Contributor: Parag Sawant
Phishers continuously come up with various plans to enhance their chances of harvesting users’ sensitive information. Symantec recently observed a phishing campaign where data is collected through a fake voting site which asks users to decide whether boys or girls are greater.
The phishing page, hosted on a free Web hosting site, targets Facebook users and contains a fake voting campaign, “WHO IS GREAT BOYS OR GIRLS?” along with the “VOTE” button to register votes. The page is also embedded with pair of bar charts representing voting ratio and displays the total votes gained for the last four years. These give a more legitimate feel to the fake application.
Figure 1. The Facebook application asks users to register their votes
The first phishing page contains a button to initiate the voting process. After the button is clicked, a pop-up window appears, asking for a user’s login ID and password, as shown below:
Figure 2. A pop–up window requesting for user account information
The pop-up also contains two option buttons to vote for either male or female, and a button to submit the vote. After all the details and fields have been entered and filled up, the page then redirects the user to an acknowledgement page to confirm his or her voting information.
Figure 3. A voting confirmation message is displayed after user information is entered
We then tried returning to the first page and found that the vote count increases periodically. The number was previously 4,924,055 but has now increased to 4,924,096.
Figure 4. A comparison of the previous vote count and the current vote count
The phishers used the following phishing URL, and a subdomain to indicate that it is an application:
If any user falls victim to the site, the phishers would then have successfully stolen personal user information for identity theft purposes.
The use of fake applications as bait is not uncommon, and Symantec advises Internet users to follow these best practices to avoid becoming victims of phishing attacks:
- Check the URL in the address bar when logging into your account to make sure it belongs to the website that you want to visit
- Do not click on suspicious links in email messages
- Do not provide any personal information when replying emails
- Do not enter personal information in a pop-up page or window
- Ensure that the website is encrypted with an SSL certificate by looking for the padlock image/icon, “HTTPS”, or the green address bar when entering personal or financial information

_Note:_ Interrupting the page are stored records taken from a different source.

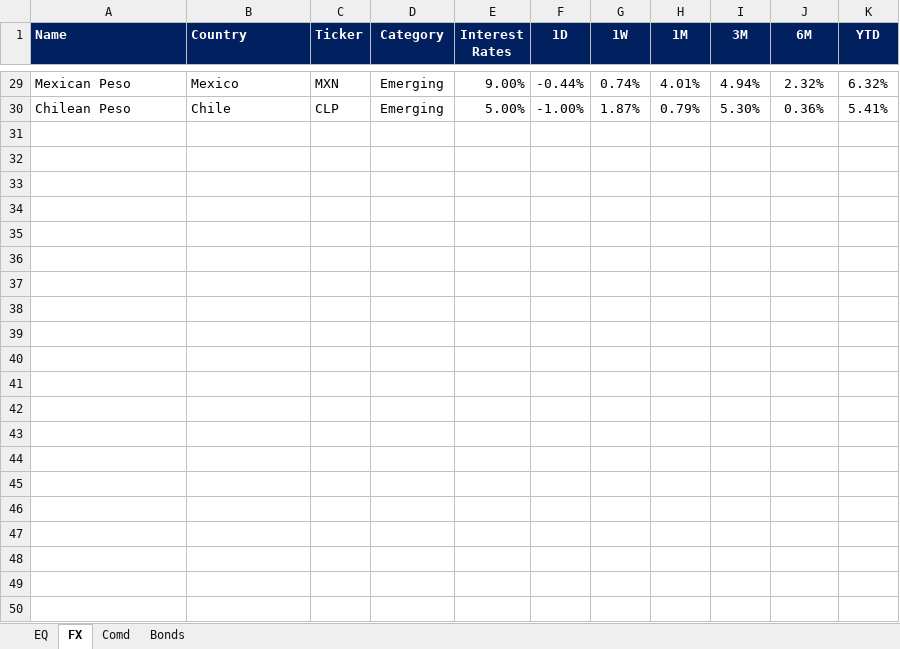
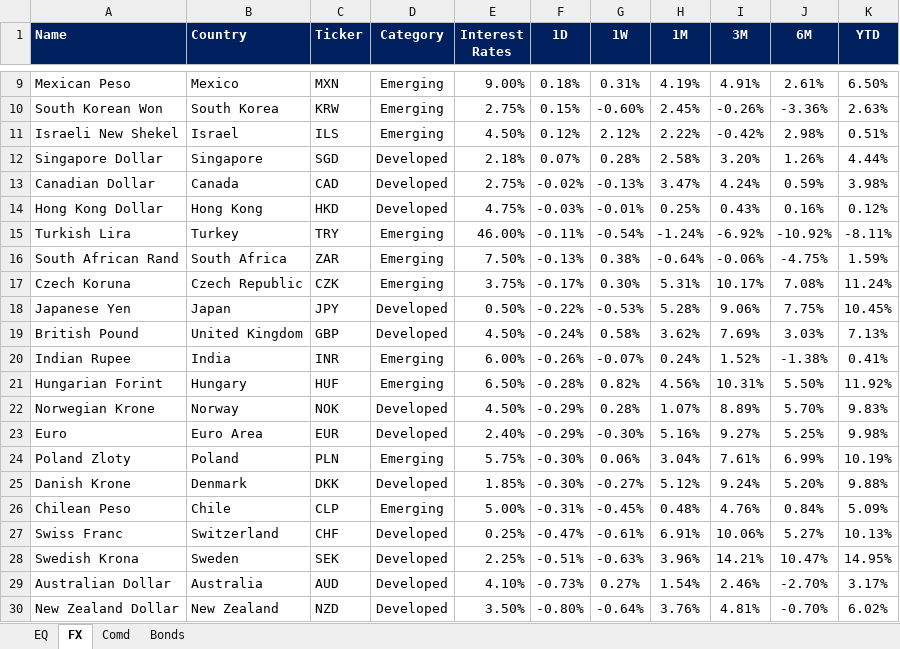
Before and after one commit to firstglobal123/fg-app, an Excel workbook: EQ-FX.xlsx, sheet FX, drawn as a sheet; only a part is shown, gaps mark what is left out; values as stored, in another font and other column widths than the file's, no borders; conditional formats not drawn; addresses are those after the commit; the diff covers the shown part only; the diff names each change by its address in the sheet, - before the commit and + after, or states it on an @@ line.

```diff
--- a/EQ-FX.xlsx (sheet FX)
+++ b/EQ-FX.xlsx (sheet FX)
-F9 (1D): -0.44%
+F9 (1D): 0.18%
-G9 (1W): 0.74%
+G9 (1W): 0.31%
-H9 (1M): 4.01%
+H9 (1M): 4.19%
-I9 (3M): 4.94%
+I9 (3M): 4.91%
-J9 (6M): 2.32%
+J9 (6M): 2.61%
-K9 (YTD): 6.32%
+K9 (YTD): 6.50%
+row 10: South Korean Won | South Korea | KRW | Emerging | 2.75% | 0.15% | -0.60% | 2.45% | -0.26% | -3.36% | 2.63%
+row 11: Israeli New Shekel | Israel | ILS | Emerging | 4.50% | 0.12% | 2.12% | 2.22% | -0.42% | 2.98% | 0.51%
+row 12: Singapore Dollar | Singapore | SGD | Developed | 2.18% | 0.07% | 0.28% | 2.58% | 3.20% | 1.26% | 4.44%
+row 13: Canadian Dollar | Canada | CAD | Developed | 2.75% | -0.02% | -0.13% | 3.47% | 4.24% | 0.59% | 3.98%
+row 14: Hong Kong Dollar | Hong Kong | HKD | Developed | 4.75% | -0.03% | -0.01% | 0.25% | 0.43% | 0.16% | 0.12%
+row 15: Turkish Lira | Turkey | TRY | Emerging | 46.00% | -0.11% | -0.54% | -1.24% | -6.92% | -10.92% | -8.11%
+row 16: South African Rand | South Africa | ZAR | Emerging | 7.50% | -0.13% | 0.38% | -0.64% | -0.06% | -4.75% | 1.59%
+row 17: Czech Koruna | Czech Republic | CZK | Emerging | 3.75% | -0.17% | 0.30% | 5.31% | 10.17% | 7.08% | 11.24%
+row 18: Japanese Yen | Japan | JPY | Developed | 0.50% | -0.22% | -0.53% | 5.28% | 9.06% | 7.75% | 10.45%
+row 19: British Pound | United Kingdom | GBP | Developed | 4.50% | -0.24% | 0.58% | 3.62% | 7.69% | 3.03% | 7.13%
+row 20: Indian Rupee | India | INR | Emerging | 6.00% | -0.26% | -0.07% | 0.24% | 1.52% | -1.38% | 0.41%
+row 21: Hungarian Forint | Hungary | HUF | Emerging | 6.50% | -0.28% | 0.82% | 4.56% | 10.31% | 5.50% | 11.92%
+row 22: Norwegian Krone | Norway | NOK | Developed | 4.50% | -0.29% | 0.28% | 1.07% | 8.89% | 5.70% | 9.83%
+row 23: Euro | Euro Area | EUR | Developed | 2.40% | -0.29% | -0.30% | 5.16% | 9.27% | 5.25% | 9.98%
+row 24: Poland Zloty | Poland | PLN | Emerging | 5.75% | -0.30% | 0.06% | 3.04% | 7.61% | 6.99% | 10.19%
+row 25: Danish Krone | Denmark | DKK | Developed | 1.85% | -0.30% | -0.27% | 5.12% | 9.24% | 5.20% | 9.88%
-F26 (1D): -1.00%
+F26 (1D): -0.31%
-G26 (1W): 1.87%
+G26 (1W): -0.45%
-H26 (1M): 0.79%
+H26 (1M): 0.48%
-I26 (3M): 5.30%
+I26 (3M): 4.76%
-J26 (6M): 0.36%
+J26 (6M): 0.84%
-K26 (YTD): 5.41%
+K26 (YTD): 5.09%
+row 27: Swiss Franc | Switzerland | CHF | Developed | 0.25% | -0.47% | -0.61% | 6.91% | 10.06% | 5.27% | 10.13%
+row 28: Swedish Krona | Sweden | SEK | Developed | 2.25% | -0.51% | -0.63% | 3.96% | 14.21% | 10.47% | 14.95%
+row 29: Australian Dollar | Australia | AUD | Developed | 4.10% | -0.73% | 0.27% | 1.54% | 2.46% | -2.70% | 3.17%
+row 30: New Zealand Dollar | New Zealand | NZD | Developed | 3.50% | -0.80% | -0.64% | 3.76% | 4.81% | -0.70% | 6.02%
```
Also changed, not shown: 2 added rows, 22 removed rows and 30 edited cells elsewhere in this sheet, sheet EQ, sheet Comd, sheet Bonds, formulas that keep their value, GEQETF_N.xlsx, GFI_N.xlsx, 2 other files.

- Use comprehensive security software, such as Norton Internet Security or Norton 360, to be protected from phishing and social networking scams
- Exercise caution when clicking on enticing links sent through emails or posted on social networks